Barrett's Esophagus Treatments

Barrett's esophagus will not go away on its own. It must be treated through endoscopic treatments or surgery. The goal of these procedures is to remove the Barrett cells and any dysplasia and cancer cells, encouraging normal esophageal tissue to grow back as the area heals.

There are several endoscopic therapies available for the treatment of severe dysplasia and cancer, including:

  • Photodynamic therapy (PDT): PDT uses a light-sensitizing agent (Photofrin) and a laser to kill abnormal cells. Photofrin is injected into a vein and the patient returns 48 hours later. An endoscope is then inserted into the esophagus and the laser light activates the Photofrin, which then destroys the Barrett tissue.
  • Endoscopic mucosal resection (EMR): EMR is a procedure in which the Barrett lining is lifted, and a solution is injected underneath it. The lining is then removed through the use of an endoscope.
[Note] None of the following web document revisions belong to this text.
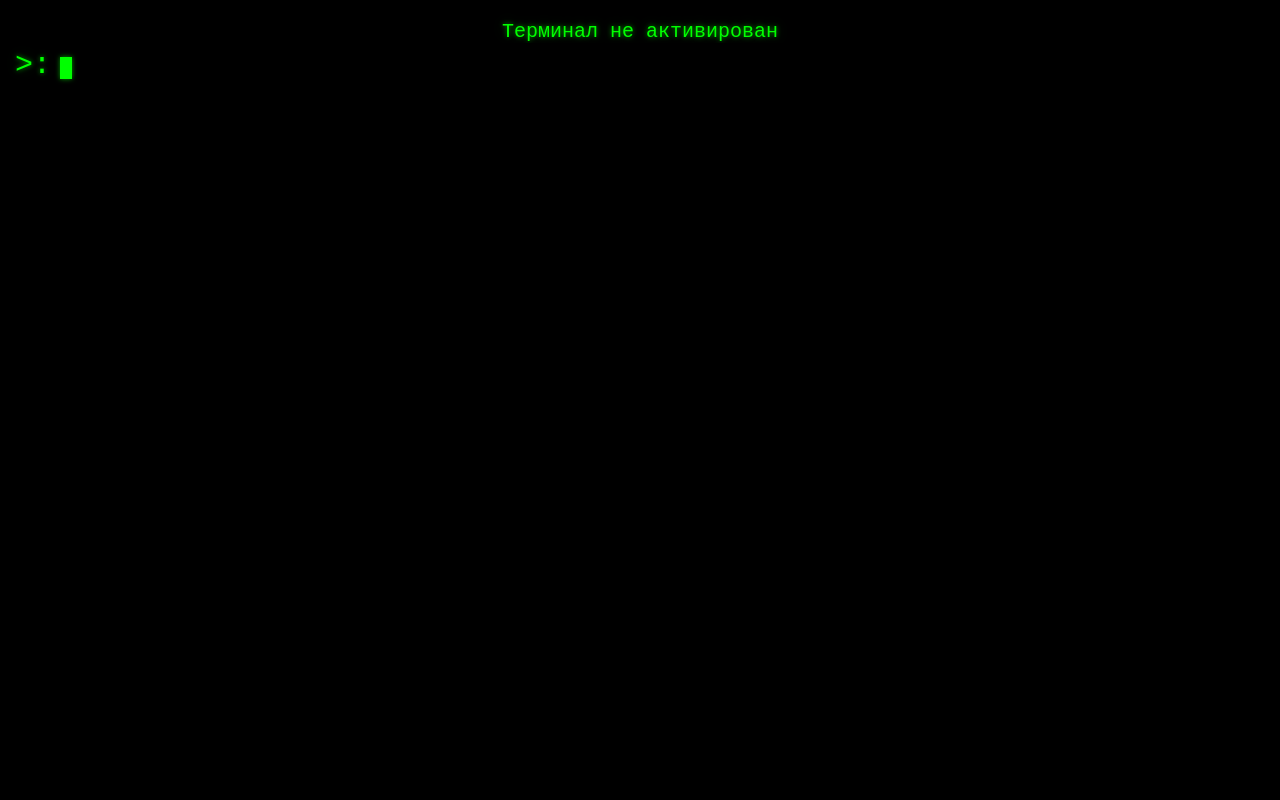
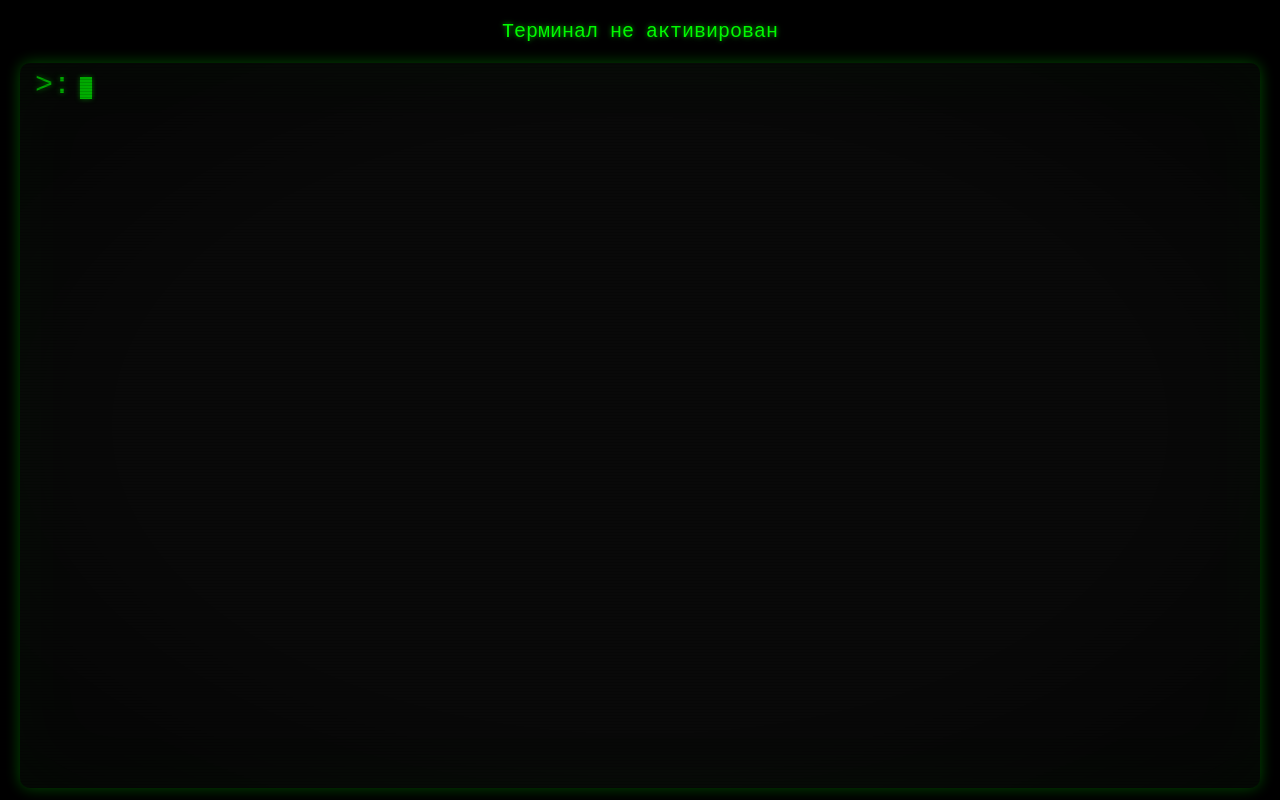
Before and after one commit to exrector/LOST-countdown-timer-Lost-TV-show, a plain HTML site: page console.html in a window 1280 px wide. Drawn offline with Linux system fonts and the light colour scheme.

Commit message:
Revert "Терминал: ровный чёрный фон на всё окно, без CRT-эффектов"
This reverts commit 2c4ed8336b5e65198bd1472d94ecb8bf6f02fb13.

```diff
--- a/cast-app/bridge.js
+++ b/cast-app/bridge.js
@@ -167,7 +167,11 @@
             '.console-container{display:flex;flex-wrap:wrap;align-items:center;align-content:flex-start}' +
             '.console-input{flex:1;width:auto;margin-left:8px;display:block}' +
             '.my-console{padding:0;margin:0;display:block;line-height:1.2}' +
-            '.ctl{flex-basis:100%}';
+            '.ctl{flex-basis:100%}' +
+            // верхняя подпись остаётся над рамкой, но получает ту же «развёртку», что и экран терминала
+            '.timer-status{position:relative;filter:brightness(.83)}' +
+            '.timer-status::before{content:"";position:absolute;left:0;right:0;top:0;bottom:0;pointer-events:none;' +
+            'background:repeating-linear-gradient(0deg,rgba(0,0,0,.15) 0,rgba(0,0,0,.15) 1px,transparent 1px,transparent 3px)}';
         document.head.appendChild(st);
 
         var box = document.createElement('div');
--- a/css/lost-timer.css
+++ b/css/lost-timer.css
@@ -72,10 +72,13 @@ a:hover {
 }
 
 .console-container {
-    width: 100%;
-    margin: 0;
-    background: #000;
-    height: calc(100vh - 55px);
+    width: calc(100% - 40px);
+    margin: 0 auto;
+    background: #0a0a0a;
+    box-shadow: 0px 0px 15px rgba(0, 255, 0, 0.3), inset 0 0 80px rgba(0, 255, 0, 0.04);
+    border-radius: 10px;
+    margin-top: 20px;
+    height: calc(100vh - 75px);
     padding-left: 15px;
     padding-right: 15px;
     padding-top: 5px;
@@ -83,6 +86,36 @@ a:hover {
     box-sizing: border-box;
     position: relative;
     overflow: hidden;
+}
+
+.console-container::before {
+    content: "";
+    position: absolute;
+    top: 0;
+    left: 0;
+    right: 0;
+    bottom: 0;
+    background: repeating-linear-gradient(
+        0deg,
+        rgba(0, 0, 0, 0.15) 0px,
+        rgba(0, 0, 0, 0.15) 1px,
+        transparent 1px,
+        transparent 3px
+    );
+    pointer-events: none;
+    z-index: 1;
+}
+
+.console-container::after {
+    content: "";
+    position: absolute;
+    top: 0;
+    left: 0;
+    right: 0;
+    bottom: 0;
+    background: radial-gradient(ellipse at center, transparent 60%, rgba(0, 0, 0, 0.4) 100%);
+    pointer-events: none;
+    z-index: 1;
 }
 
 .console-prompt {
@@ -140,6 +173,23 @@ a:hover {
     font-size: 20px;
     font-family: "Courier New", Courier, monospace;
     text-shadow: 0 0 5px rgba(0, 255, 0, 0.6), 0 0 15px rgba(0, 255, 0, 0.2);
+}
+
+@keyframes flicker {
+    0% { opacity: 0.97; }
+    5% { opacity: 0.95; }
+    10% { opacity: 0.98; }
+    15% { opacity: 0.96; }
+    20% { opacity: 0.99; }
+    50% { opacity: 0.96; }
+    80% { opacity: 0.98; }
+    90% { opacity: 0.94; }
+    100% { opacity: 0.98; }
+}
+
+.console-container,
+.timer-status {
+    animation: flicker 4s infinite;
 }
 
 .lost-timer {
```
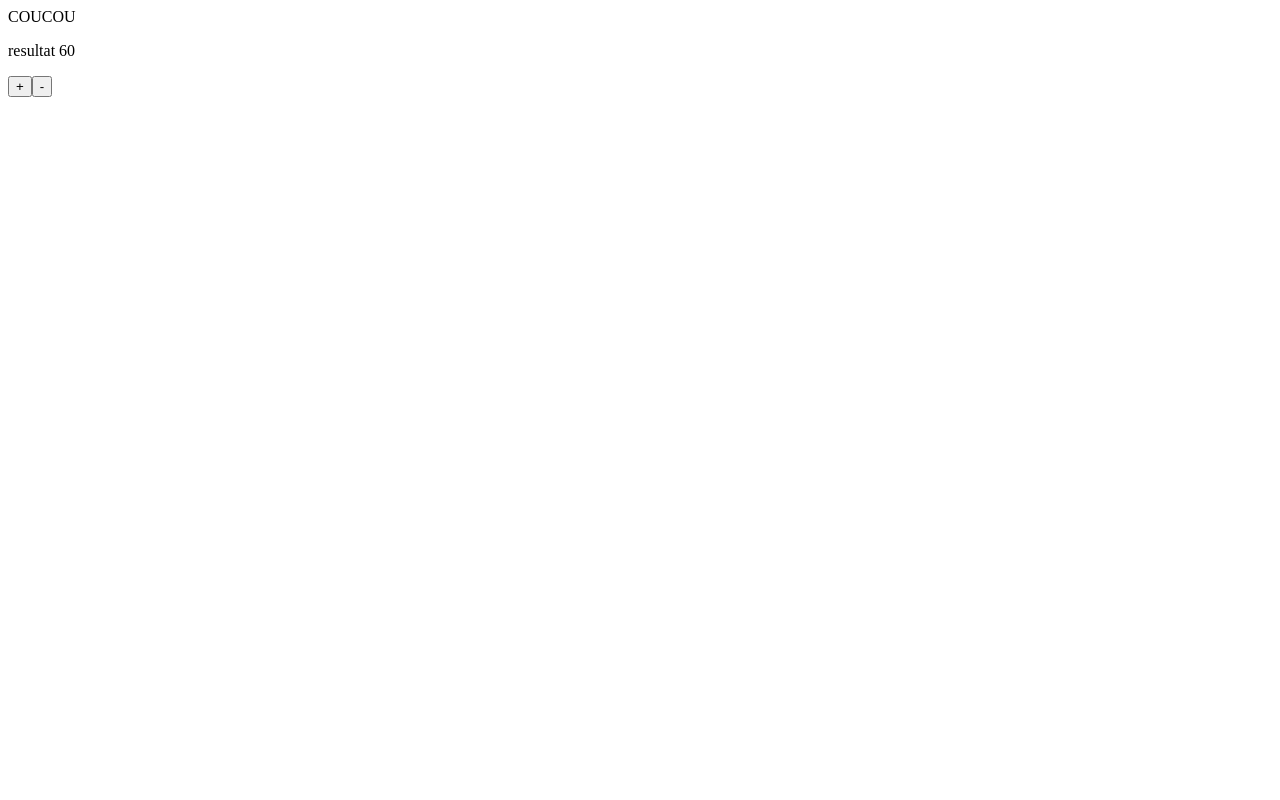
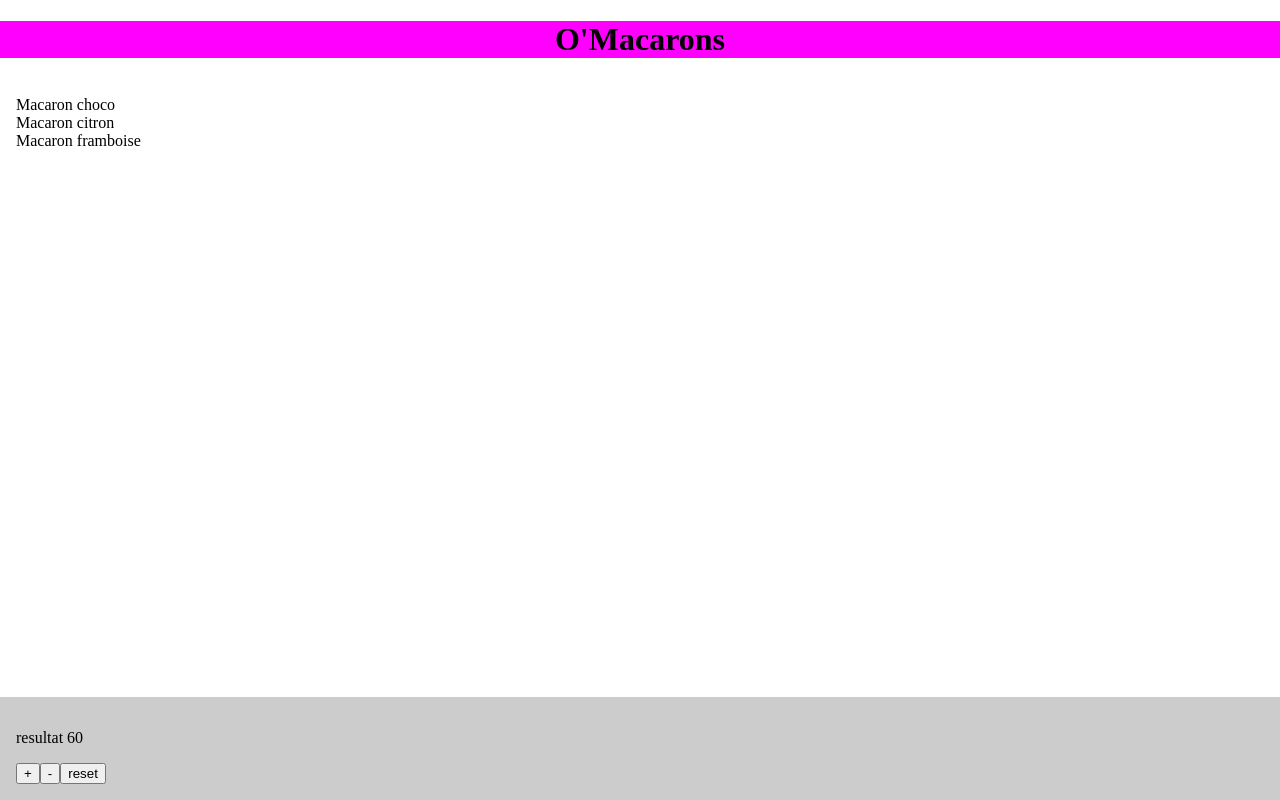
Before and after one commit to O-clock-Kyoto/omacarons-with-router, a React (Vite) app: page / in a window 1280 px wide. Built offline with nearby package versions, Linux system fonts and the light colour scheme.

Commit message:
liste de macarons affichés avec map

```diff
--- a/index.html
+++ b/index.html
@@ -4,9 +4,9 @@
     <meta charset="UTF-8" />
     <meta name="viewport" content="width=device-width, initial-scale=1.0" />
     <title>O'Macarons</title>
+    <!-- on pourrait lier notre fichier scss ici mais il faut qu'il passe dans le build, on va plutot utiliser la syntaxe des imports pour que notre bundler le prenne en compte -->
   </head>
   <body>
-    COUCOU
     <!-- le div principal, celui dans lequel on va creer nos elements react -->
     <div id="root"></div>
     <!-- on inclu le fichier JS point d'entrée, celui qui fait le "append" de nos elements dans le div root -->
--- a/package.json
+++ b/package.json
@@ -18,6 +18,7 @@
     "@types/react-dom": "^19.0.4",
     "@vitejs/plugin-react": "^4.3.4",
     "globals": "^15.15.0",
+    "sass": "^1.86.0",
     "typescript": "~5.7.2",
     "vite": "^6.2.0"
   }
--- /dev/null
+++ b/src/App.tsx
@@ -0,0 +1,72 @@
+// useState est une fonction speciale importée de React, c'est un hook c'est à dire qu'elle n'a le droit d'etre utilisée que dans des composants (fonction qui return du JSX) et elle ne doit etre executée que à la racine du composant (pas dans des boucles, des conditions, des sous fonctions)
+import { useState } from 'react';
+
+// COMPOSANT : un composant est une fonction qui return du JSX
+// on met une majuscule au debut du nom de la fonction composant
+function App() {
+  // ici on peut definir des variables (bidons: qui ne sont pas réactives)
+  // on a un tableau de string et on veut fabriquer un tableau de div pour notre JSX on va utiliser MAP
+  const macaronList = ['choco', 'citron', 'framboise'];
+
+  // on peut aussi definird es variables réactives, des variables de state, on utilise useState
+  // je veux créer 2 variables à partir des 2 lignes de mon tableau, j'utilise la syntaxe du destructuring  directement
+  const [count, setCount] = useState(60);
+
+  return (
+    <div className="app">
+      <header className="header">
+        <h1 className="header-title">O'Macarons</h1>
+      </header>
+      <main className="main">
+        {
+          // avec map on fabrique un tableau d'element div JSX
+          macaronList.map((parfum) => {
+            // on doit return la ligne du tableau généré par map: un element JSX div
+            // on est obligé d'ajouter une prop "key" aux elements quand ils sont dan sun tableau pour que React puisse les identifier (attention on ne met pas l'index du tableau en key)
+            return <div key={parfum}>Macaron {parfum}</div>;
+          })
+        }
+      </main>
+      <footer className="footer">
+        <p className="result">
+          {/* dans le JSX on peut mettre des expressions JS si on les entoure d'accolades (un peu comme dans les template string) */}
+          resultat <span>{count}</span>
+        </p>
+        <button
+          // on ecoute le click et on execute le handler defini ici dans le JSX quand un click survient
+          onClick={() => {
+            console.log('click');
+            // on veut incrementer le compteur, il faut utiliser le setter renvoyé par useState
+            // on donne en paramètre au setter la nouvelle valeur de count
+            // ATTENTION on ne doit jamais modifier le state directement
+            // count = count + 1 --> INTERDIT !!!
+            setCount(count + 1);
+          }}
+          type="button"
+        >
+          +
+        </button>
+        <button
+          type="button"
+          onClick={() => {
+            setCount(count - 1);
+          }}
+        >
+          -
+        </button>
+        <button
+          type="button"
+          onClick={() => {
+            // reset le compteur
+            setCount(0);
+          }}
+        >
+          reset
+        </button>
+      </footer>
+    </div>
+  );
+}
+
+// on pense à exporter le composant pour qu'il soit utilisable ailleurs
+export default App;
--- a/src/main.tsx
+++ b/src/main.tsx
@@ -1,66 +1,10 @@
-// useState est une fonction speciale importée de React, c'est un hook c'est à dire qu'elle n'a le droit d'etre utilisée que dans des composants (fonction qui return du JSX) et elle ne doit etre executée que à la racine du composant (pas dans des boucles, des conditions, des sous fonctions)
-import { useState } from 'react';
 import ReactDOM from 'react-dom/client';
 
-// creer un element avec createElement de React c'est fastidieux
-/*
-const resultEltReact = React.createElement(
-  'p',
-  {
-    className: 'result',
-    // children est l'équivalent du textContent !
-    // cette prop speciale peut avoir sa valeur filée direct en troiseme argument
-  },
-  'resultat : 0 ',
-);
-*/
+// notre composant principal APp est defini dan sun autre fichier on l'importe pour le filer à "render" (pas besoin d'ajouter les extension car notre super bundler n'en a pas besoin)
+import App from './App';
 
-// on fait donc avec du JSX , ça sera transpilé (buildé) en JS par notre transpiler (Babel)
-/*
-const resultEltReactEnJSX = (
-  <div>
-    <p className="result">
-      resultat <span>0</span>
-    </p>
-    <button type="button">+</button>
-    <button type="button">-</button>
-  </div>
-);
-*/
-
-// COMPOSANT : un composant est une fonction qui return du JSX
-// on met une majuscule au debut du nom de la fonction composant
-function App() {
-  // ici on peut definir des variables (bidons: qui ne sont pas réactives)
-  //let count = 55;
-
-  // on peut aussi definird es variables réactives, des variables de state, on utilise useState
-  const tableauAvec2lignes = useState(60);
-  // je veux créer 2 variables à partir des 2 lignes de mon tableau, j'utilise la syntaxe du destructuring !
-  const [count, setCount] = tableauAvec2lignes;
-
-  return (
-    <div>
-      <p className="result">
-        {/* dans le JSX on peut mettre des expressions JS si on les entoure d'accolades (un peu comme dans les template string) */}
-        resultat <span>{count}</span>
-      </p>
-      <button
-        // on ecoute le click et on execute le handler defini ici dans le JSX quand un click survient
-        onClick={() => {
-          console.log('click');
-          // on veut incrementer le compteur, il faut utiliser le setter renvoyé par useState
-          // on donne en paramètre au setter la nouvelle valeur de count
-          setCount(count + 1);
-        }}
-        type="button"
-      >
-        +
-      </button>
-      <button type="button">-</button>
-    </div>
-  );
-}
+// on ajoute le fichier SCSS à notre projet avec un import que notre bundler peut comprendre
+import './styles.scss';
 
 // la variable rootNode ets de type HTMLElement OU null
 const rootNode = document.getElementById('root');
--- /dev/null
+++ b/src/styles.scss
@@ -0,0 +1,24 @@
+body {
+  margin: 0;
+}
+
+.header {
+  background-color: #F0F;
+
+  &-title {
+    font-size: 2rem;
+    text-align: center;
+  }
+}
+
+.main {
+  padding: 1rem;
+}
+
+.footer {
+  background-color: #ccc;
+  padding: 1rem;
+  position: fixed;
+  bottom: 0;
+  width: 100%;
+}
```
Also changed, not shown: 1 other file (tests, documents, lock files or other folders). Lines whose indentation alone changed are shown as unchanged.
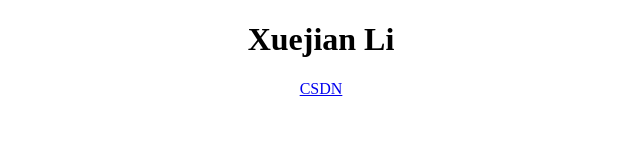
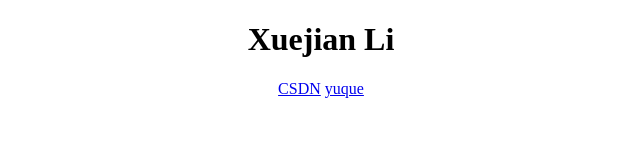
Before and after one commit to dadadaSJ/dadadaSJ, a plain HTML site: page index.html in a window 1280 px wide. Shown: the full height of the page, 319-959 px from the left. Drawn offline with Linux system fonts and the light colour scheme.

Commit message:
添加yuque的超链接

```diff
--- a/index.html
+++ b/index.html
@@ -11,6 +11,7 @@
     <h1 align="center">Xuejian Li</h1>
     <p align="center">
         <a href="https://blog.csdn.net/qq_41747960?spm=1000.2115.3001.5343" target="_blank">CSDN</a>
+        <a href="https://www.yuque.com/anshangjian-zsepj" target="_blank">yuque</a>
     </p>
 </body>
 
```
If an EMR is used to treat cancer, an endoscopic ultrasound is used to determine whether the cancer involves only the top layer of cells.

Surgical options may be considered if cancer has been diagnosed or the dysplasia is severe.

  • Esophagectomy: The most common surgical procedure for Barrett's esophagus, an esophagectomy involves the removal of most of the esophagus, pulling a portion of the stomach up into the chest, and attaching it to the remaining esophagus.